In one of the worst incidents, in October 2010 in Baghdad, Islamist terrorists held about 120 Christians hostage for nearly four hours in a church before security forces stormed the building. That is the incident that the member for Berowra was referring to, where the shootout left 58 people dead. Hundreds of thousands of Iraqi Christians have fled the country since 2003. Many of them went to Syria, but, now that civil war has broken out there, they are no longer safe. They are not welcome in Turkey, although many have gone there anyway. Many have found their way to the West. We know that many of them are already in Jordan before the current wave of Syrian refugees.

In the 1940s and 1950s, a million Jews were expelled from the Arab countries and from Iran. They were relatively lucky. They had a place in the Jewish state of Israel ready and willing to take them in. Today there are still millions of Christians in the Arab world, with perhaps as many as 15 million in Egypt. Their position is increasingly insecure as the wave of Islamist militancy spreads across the region. If they are driven out of the countries where they have lived for centuries, who will take them in?

It is incumbent upon all of us in Western societies who believe in religious freedom to speak up and make their voices heard on behalf of the persecuted Christians of the Middle East, whether it is in Egypt or Iraq; whether it is Syrian Christians in the north of Iraq, or anywhere. The situation of an ancient religious minority, with their very interesting traditions, their long-held traditions, their centuries-held traditions, is not something that the rest of the world should allow to be abandoned.

When the famous Buddhas of Bamiyan were blown up by the Islamists in Afghanistan, the whole world was offended. When France led an expedition in Mali to expel the Islamists from that country, to preserve the Muslim shrines and artefacts of Timbuktu, the world cheered the French, and Australia was very strong in France's support, giving $10 million in aid. I know the ambassador of Mali flew specially from Tokyo—we do not have a resident Malinese ambassador in Australia—to thank Australia for its participation in saving his country. The Malinese ambassador was a Muslim and represented the Muslim moderate majority in that country.

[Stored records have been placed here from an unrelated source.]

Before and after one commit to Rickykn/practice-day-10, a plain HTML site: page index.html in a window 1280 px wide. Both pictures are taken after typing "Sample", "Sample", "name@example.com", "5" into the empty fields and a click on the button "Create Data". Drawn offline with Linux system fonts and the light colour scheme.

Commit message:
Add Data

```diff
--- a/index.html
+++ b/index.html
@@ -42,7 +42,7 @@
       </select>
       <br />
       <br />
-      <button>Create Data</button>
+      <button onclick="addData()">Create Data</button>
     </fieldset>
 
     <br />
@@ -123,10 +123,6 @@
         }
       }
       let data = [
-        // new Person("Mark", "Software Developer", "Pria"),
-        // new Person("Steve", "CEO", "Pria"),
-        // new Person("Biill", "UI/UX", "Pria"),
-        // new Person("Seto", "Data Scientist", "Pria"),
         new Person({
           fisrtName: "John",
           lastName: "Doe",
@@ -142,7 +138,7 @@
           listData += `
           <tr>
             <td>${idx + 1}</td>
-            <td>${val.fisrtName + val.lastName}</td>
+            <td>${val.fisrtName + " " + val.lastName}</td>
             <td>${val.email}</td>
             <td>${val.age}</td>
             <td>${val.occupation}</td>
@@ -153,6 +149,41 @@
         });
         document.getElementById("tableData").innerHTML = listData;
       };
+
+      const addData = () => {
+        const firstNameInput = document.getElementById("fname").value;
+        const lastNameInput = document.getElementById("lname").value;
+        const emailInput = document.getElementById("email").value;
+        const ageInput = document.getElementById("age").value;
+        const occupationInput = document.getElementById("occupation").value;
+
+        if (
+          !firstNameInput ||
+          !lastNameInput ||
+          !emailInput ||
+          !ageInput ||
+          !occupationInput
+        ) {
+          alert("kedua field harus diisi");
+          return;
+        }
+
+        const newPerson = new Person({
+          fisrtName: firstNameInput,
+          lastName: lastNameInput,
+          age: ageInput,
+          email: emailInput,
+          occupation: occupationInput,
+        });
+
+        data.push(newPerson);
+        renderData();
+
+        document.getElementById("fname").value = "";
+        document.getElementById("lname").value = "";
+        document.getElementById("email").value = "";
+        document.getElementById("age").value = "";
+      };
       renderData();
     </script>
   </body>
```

It is incumbent on all of us in Western societies to speak up for religious freedom in the Middle East. Australia played a major role in the liberation of Iraq from Saddam Hussein. It is therefore our right as a country to ask our Iraqi friends, the Iraqi government, to take measures to preserve the safety of the Assyrian Christian minority and other Christians in Iraq.

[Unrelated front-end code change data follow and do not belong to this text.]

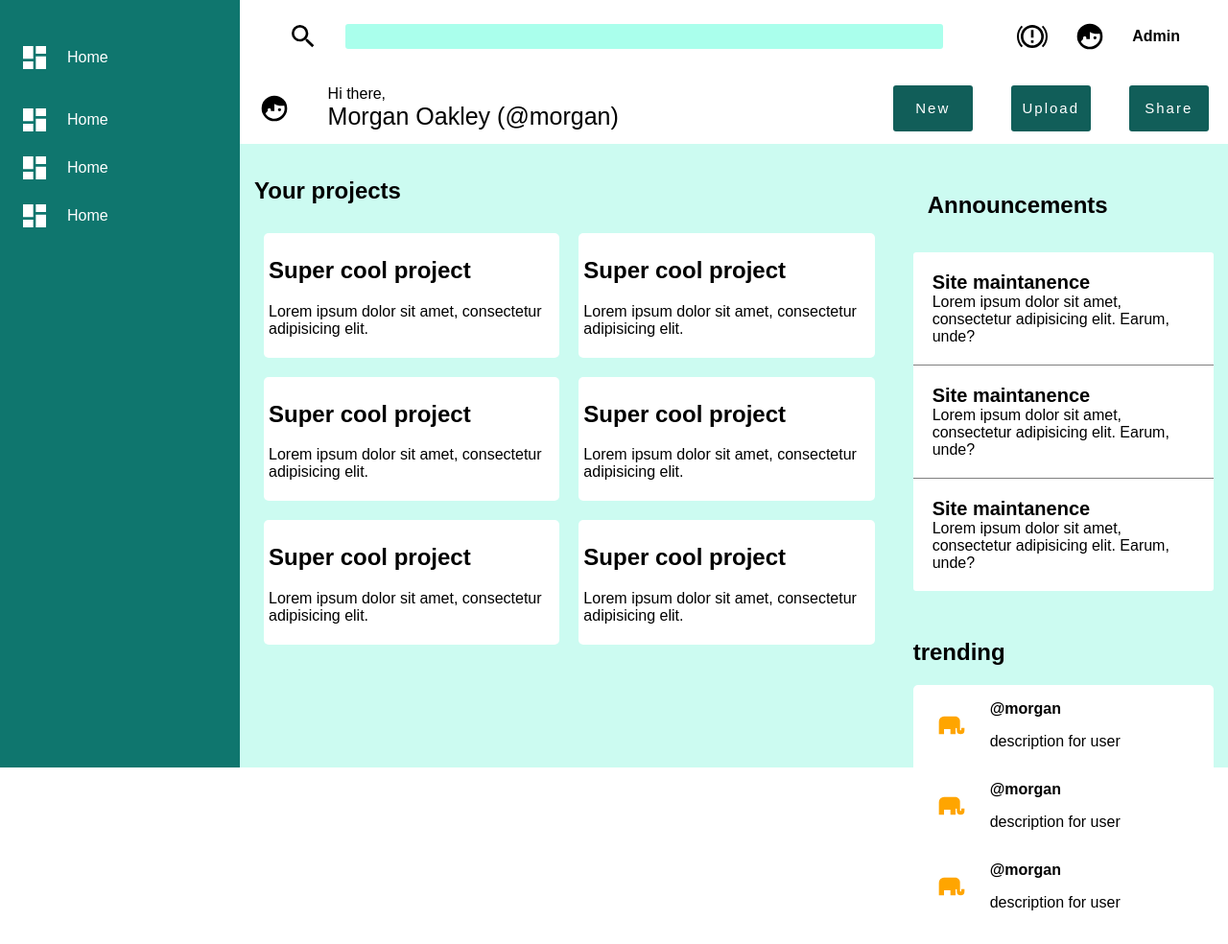
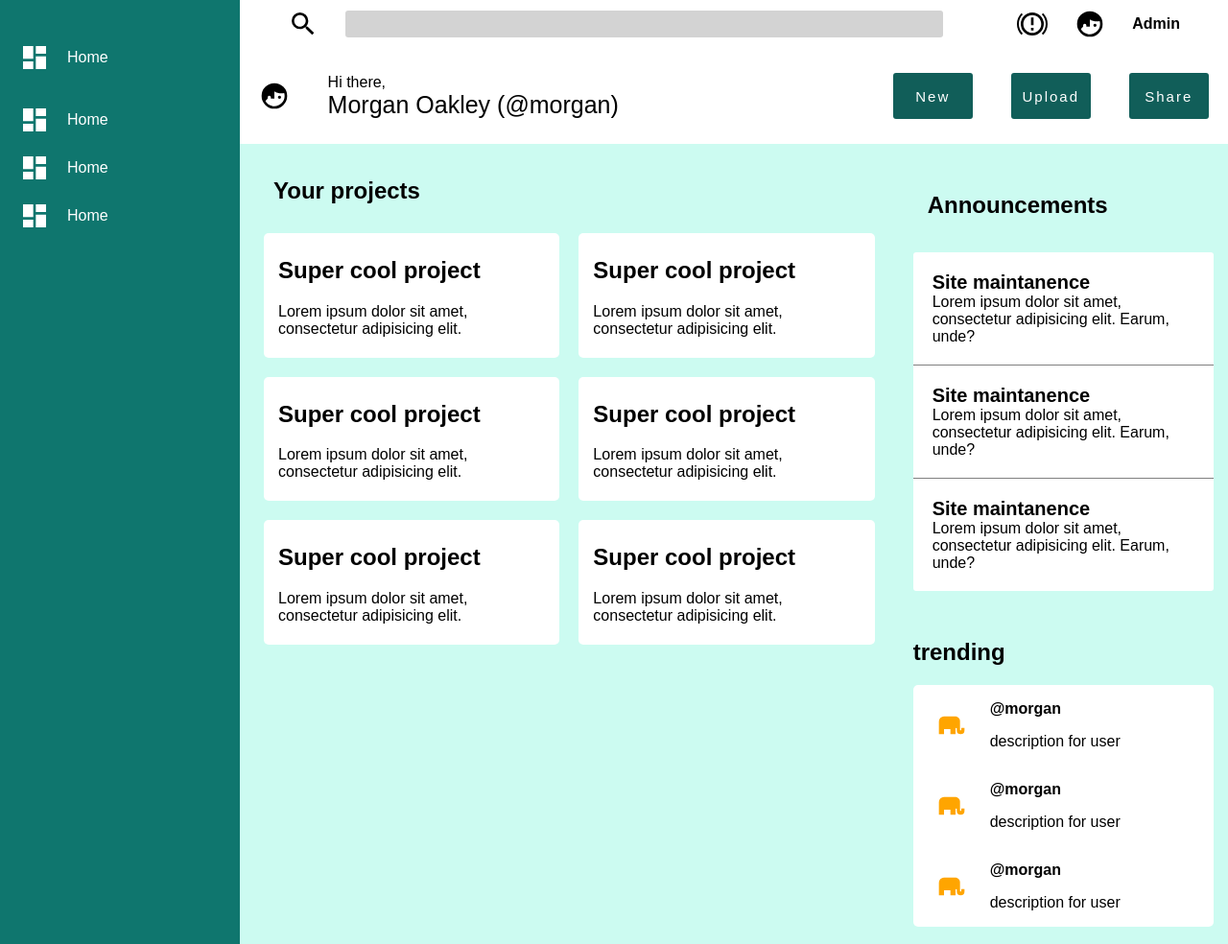
Before and after one commit to nagyb3/admin-dashboard, a plain HTML site: page index.html in a window 1280 px wide. Shown: the top 984 px of the page at 96% size. Drawn offline with Linux system fonts and the light colour scheme.

Commit message:
project cards grid changes with viewport width, header modified

```diff
--- a/styles.css
+++ b/styles.css
@@ -5,7 +5,7 @@
 
 body {
     display: grid;
-    grid-template: 150px calc(100vh - 150px) / 250px calc(100vw - 250px);
+    grid-template: 150px calc(100% - 150px) / 250px calc(100% - 250px);
     grid-template-areas:
             "s h"
             "s m";
@@ -68,10 +68,16 @@ body {
 
 .leftgrid {
     display: grid;
-    grid-template-columns: repeat(2, 1fr);
-    grid-template-rows: repeat(3, 1fr);
+    /*grid-template-columns: repeat(2, 1fr);*/
+    /*grid-template-rows: repeat(3, 1fr);*/
+    grid-template-columns: repeat(auto-fill, minmax(300px, 1fr));
     grid-gap: 20px;
     padding: 10px;
+    justify-content: center;
+}
+
+.left-grid-header {
+    padding-left: 20px;
 }
 
 .leftgrid > .card {
@@ -80,7 +86,7 @@ body {
     /*height: 200px;*/
     background-color: white;
     border-radius: 5px;
-    padding: 5px;
+    padding: 5px 15px;
 }
 
 .trending-grid {
@@ -113,10 +119,17 @@ p.username {
 }
 
 input.search {
-    background-color: #aaffec;
+    background-color: lightgrey;
     border: 0;
     border-radius: 3px;
     line-height: 1.5rem;
+    padding: 2px 5px;
+    font-size: 1.2rem;
+}
+
+input.search:focus {
+    outline: 0;
+    border: 1px solid grey;
 }
 
 .current-user {
@@ -126,7 +139,7 @@ input.search {
 
 .header {
     display: grid;
-    grid-template: 1fr 1fr / 1fr;
+    grid-template: auto 1fr / 1fr;
     align-items: center;
 }
 
```
Also changed, not shown: index.html (+1 -0 lines).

I particularly express my disappointment to Kurdish friends in the north of Iraq, whom many people in democratic movements across the world have held in such high esteem, that this persecution of the Christian minority in the north of Iraq continues to take place. I call on the Kurdish political parties and the Kurdish autonomous area in the north of Iraq to pay higher attention to and preserve the religious freedom of the Christian minority in the north of Iraq.